About 20% of the time I feel that I get solid, professional support when I call (even if the agent can't provide the solution I want, at least they can clearly understand me and explain their reasoning). The other 80% of the time, I feel support is either useless or actively makes the situation worse.
What @Sarah977 said is spot on. Nice phrases are all well and good, but they become totally frustrating when they are not accompanied with ACTION. Airbnb must do what they say they're going to do, or risk losing their best assets—quality hosts.

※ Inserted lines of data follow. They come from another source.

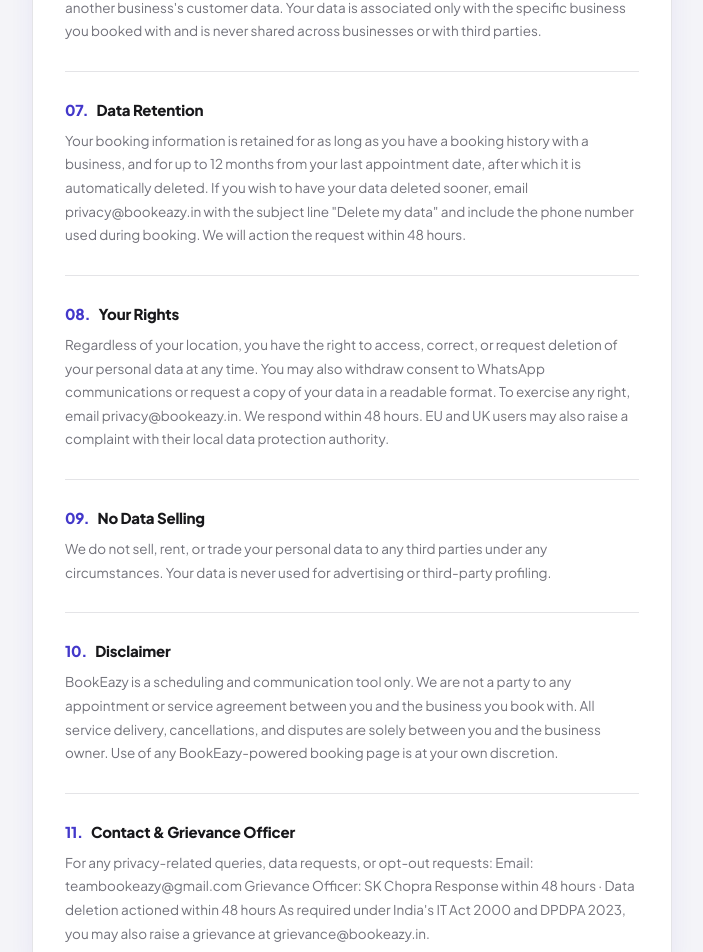
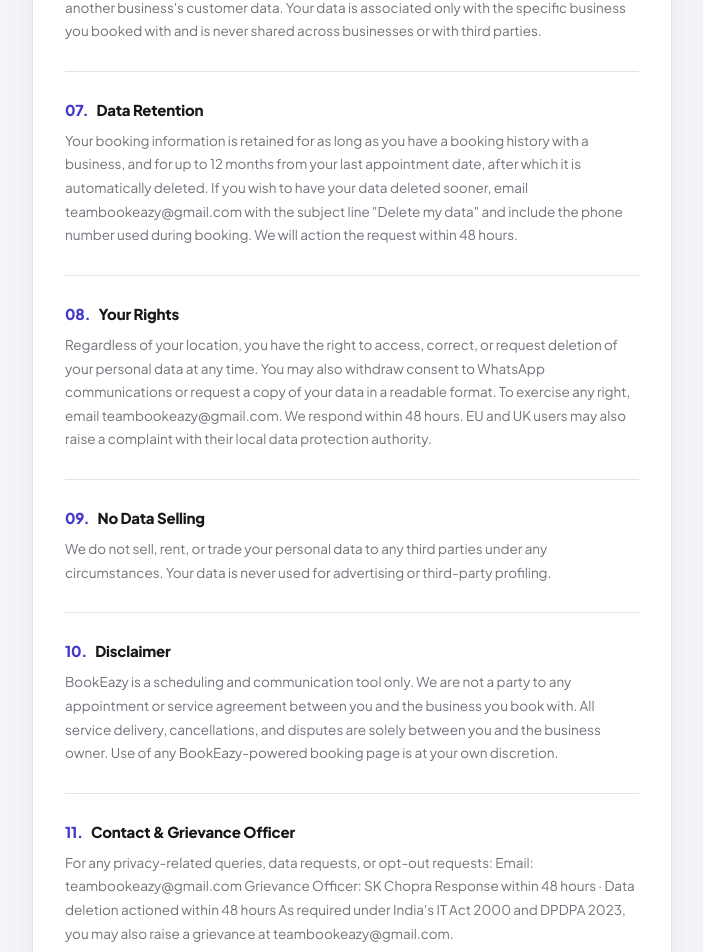
Before and after one commit to ncworkspace686-droid/bookeazy-web, a Next.js app: page /privacy in a window 1280 px wide. Shown: the part 1560-2512 px from the top of the page, without its empty margins (288-991 px from the left). Built offline with nearby package versions, Linux system fonts and the light colour scheme.

Commit message:
Update privacy.js

```diff
--- a/pages/privacy.js
+++ b/pages/privacy.js
@@ -19,7 +19,7 @@
     },
     {
       title: 'WhatsApp Communications',
-      body: `By submitting a booking, you may receive WhatsApp messages from the business owner regarding your appointment — such as a confirmation or reminder. These messages are sent manually by the business owner from their own device using a pre-filled link generated by BookEazy. BookEazy does not send messages automatically and does not access your WhatsApp account or conversations.\n\nYou can opt out at any time by replying STOP to any WhatsApp message from the business, or by emailing privacy@bookeazy.in with your phone number. Opt-out requests are actioned within 48 hours.`
+      body: `By submitting a booking, you may receive WhatsApp messages from the business owner regarding your appointment — such as a confirmation or reminder. These messages are sent manually by the business owner from their own device using a pre-filled link generated by BookEazy. BookEazy does not send messages automatically and does not access your WhatsApp account or conversations.\n\nYou can opt out at any time by replying STOP to any WhatsApp message from the business, or by emailing teambookeazy@gmail.com with your phone number. Opt-out requests are actioned within 48 hours.`
     },
     {
       title: 'Google Sign-In & Firebase',
@@ -31,11 +31,11 @@
     },
     {
       title: 'Data Retention',
-      body: `Your booking information is retained for as long as you have a booking history with a business, and for up to 12 months from your last appointment date, after which it is automatically deleted. If you wish to have your data deleted sooner, email privacy@bookeazy.in with the subject line "Delete my data" and include the phone number used during booking. We will action the request within 48 hours.`
+      body: `Your booking information is retained for as long as you have a booking history with a business, and for up to 12 months from your last appointment date, after which it is automatically deleted. If you wish to have your data deleted sooner, email teambookeazy@gmail.com with the subject line "Delete my data" and include the phone number used during booking. We will action the request within 48 hours.`
     },
     {
       title: 'Your Rights',
-      body: `Regardless of your location, you have the right to access, correct, or request deletion of your personal data at any time. You may also withdraw consent to WhatsApp communications or request a copy of your data in a readable format. To exercise any right, email privacy@bookeazy.in. We respond within 48 hours. EU and UK users may also raise a complaint with their local data protection authority.`
+      body: `Regardless of your location, you have the right to access, correct, or request deletion of your personal data at any time. You may also withdraw consent to WhatsApp communications or request a copy of your data in a readable format. To exercise any right, email teambookeazy@gmail.com. We respond within 48 hours. EU and UK users may also raise a complaint with their local data protection authority.`
     },
     {
       title: 'No Data Selling',
@@ -47,7 +47,7 @@
     },
     {
       title: 'Contact & Grievance Officer',
-      body: `For any privacy-related queries, data requests, or opt-out requests:\n\nEmail: teambookeazy@gmail.com\nGrievance Officer: SK Chopra \nResponse within 48 hours · Data deletion actioned within 48 hours\n\nAs required under India's IT Act 2000 and DPDPA 2023, you may also raise a grievance at grievance@bookeazy.in.`
+      body: `For any privacy-related queries, data requests, or opt-out requests:\n\nEmail: teambookeazy@gmail.com\nGrievance Officer: SK Chopra \nResponse within 48 hours · Data deletion actioned within 48 hours\n\nAs required under India's IT Act 2000 and DPDPA 2023, you may also raise a grievance at teambookeazy@gmail.com.`
     },
   ];
 
```
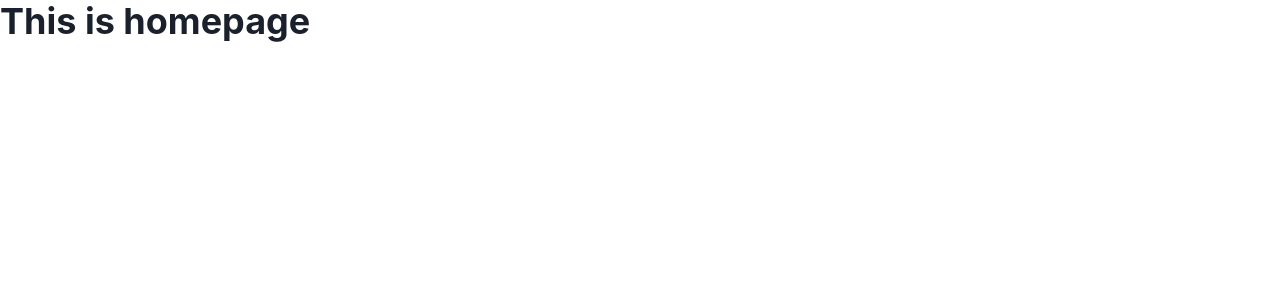
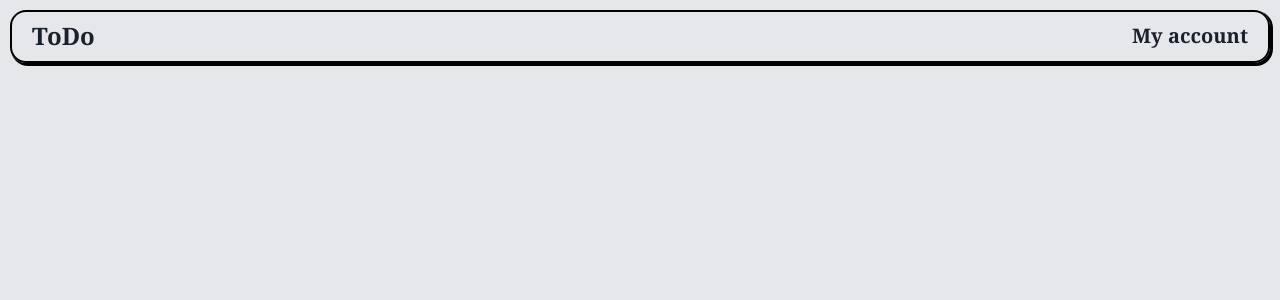
Before and after one commit to itmosha/clarity-website, a React (Create React App) app in the folder todo_frontend/: page / in a window 1280 px wide. Shown: the top 300 px of the page. Built offline with nearby package versions, Linux system fonts and the light colour scheme.

Commit message:
added: fonts setup + navbar

```diff
--- a/todo_frontend/src/IndexPage.tsx
+++ b/todo_frontend/src/IndexPage.tsx
@@ -1,11 +1,11 @@
 import React from 'react';
-import { Box, Heading } from '@chakra-ui/react';
-
+import {Box, Heading, Text} from '@chakra-ui/react';
+import Navbar from "./components/Navbar";
 
 function IndexPage() {
     return (
-        <Box>
-            <Heading>This is homepage</Heading>
+        <Box bgColor={'#e5e7eb'} minH={'100vh'} maxW={'100vw'} p={'10px'}>
+            <Navbar />
         </Box>
     );
 }
--- /dev/null
+++ b/todo_frontend/src/components/Navbar.tsx
@@ -0,0 +1,26 @@
+import React from 'react';
+import { Box, Center, Flex, Heading, Link } from '@chakra-ui/react';
+
+function Navbar() {
+    return (
+        <Box
+            p={'10px'}
+            border={'2px solid black'}
+            rounded={'1rem'}
+            boxShadow={'2px 2px 0px 1px rgba(0, 0, 0, 1)'}
+        >
+            <Flex px={'10px'} justify={'space-between'}>
+                <Center>
+                    <Link href={'/'} style={{ textDecoration: 'none' }}>
+                        <Heading fontSize={'1.5rem'} textDecoration={'none'}>ToDo</Heading>
+                    </Link>
+                </Center>
+                <Center>
+                    <Heading fontSize={'1.25rem'}>My account</Heading>
+                </Center>
+            </Flex>
+        </Box>
+    );
+}
+
+export default Navbar;
--- a/todo_frontend/src/index.css
+++ b/todo_frontend/src/index.css
@@ -1,13 +1,10 @@
 body {
   margin: 0;
-  font-family: -apple-system, BlinkMacSystemFont, 'Segoe UI', 'Roboto', 'Oxygen',
-    'Ubuntu', 'Cantarell', 'Fira Sans', 'Droid Sans', 'Helvetica Neue',
-    sans-serif;
+  font-family: ClashDisplay-Variable,ui-serif,Georgia,Cambria,Times New Roman,Times,serif;
   -webkit-font-smoothing: antialiased;
   -moz-osx-font-smoothing: grayscale;
 }
 
 code {
-  font-family: source-code-pro, Menlo, Monaco, Consolas, 'Courier New',
-    monospace;
+  font-family: ClashDisplay-Variable,ui-serif,Georgia,Cambria,Times New Roman,Times,serif;
 }
--- a/todo_frontend/src/index.tsx
+++ b/todo_frontend/src/index.tsx
@@ -10,13 +10,13 @@ import RegistrationPage from "./RegistrationPage";
 import LoginPage from "./LoginPage";
 import { ChakraProvider } from '@chakra-ui/react';
 import { createBrowserRouter, RouterProvider } from 'react-router-dom';
-
+import { extendTheme } from "@chakra-ui/react";
 
 const router = createBrowserRouter([
     {
         path: '/',
-        element: <IndexPage />,
-        errorElement: <ErrorPage />,
+        element: <IndexPage/>,
+        errorElement: <ErrorPage/>
     },
     {
         path: '/about',
@@ -40,6 +40,13 @@ const router = createBrowserRouter([
     },
 ]);
 
+const theme = extendTheme({
+    fonts: {
+        heading: `ClashDisplay-Variable,ui-serif,Georgia,Cambria,Times New Roman,Times,serif`,
+        body: `ui-sans-serif,system-ui,-apple-system,BlinkMacSystemFont,Segoe UI,Roboto,Helvetica Neue,Arial,Noto Sans,sans-serif,Apple Color Emoji,Segoe UI Emoji,Segoe UI Symbol,Noto Color Emoji`,
+    }
+})
+
 const root = ReactDOM.createRoot(
     document.getElementById('root') as HTMLElement
 );
@@ -47,7 +54,7 @@ const root = ReactDOM.createRoot(
 
 root.render(
     <React.StrictMode>
-        <ChakraProvider>
+        <ChakraProvider theme={theme}>
             <RouterProvider router={router} />
         </ChakraProvider>
     </React.StrictMode>
```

I wonder if it would be possible to start a "Private Facebook Group" for only Airbnb Hosts. That way we could share names of those guests who create havoc, provide some detail and warn each other of potential problems.
@ Harriet4, I am new to the Community Center. We can't leave names here? I absolutely think we should be sharing names and giving accurate reviews. I ensure I review the guests appropriately and truthfully, so that you all will know what we experienced. If we can't then, we absolutely should start a Facebook group.
@Catherine-Powell I love the announcement that the number of customer support personnel is being doubled relative to this time last year. Do your PR people really think that hosts will not notice that last year you had just laid off most of the support personnel? I assume the truth is you are just trying to make a positive of getting back to pre-pandemic levels of support.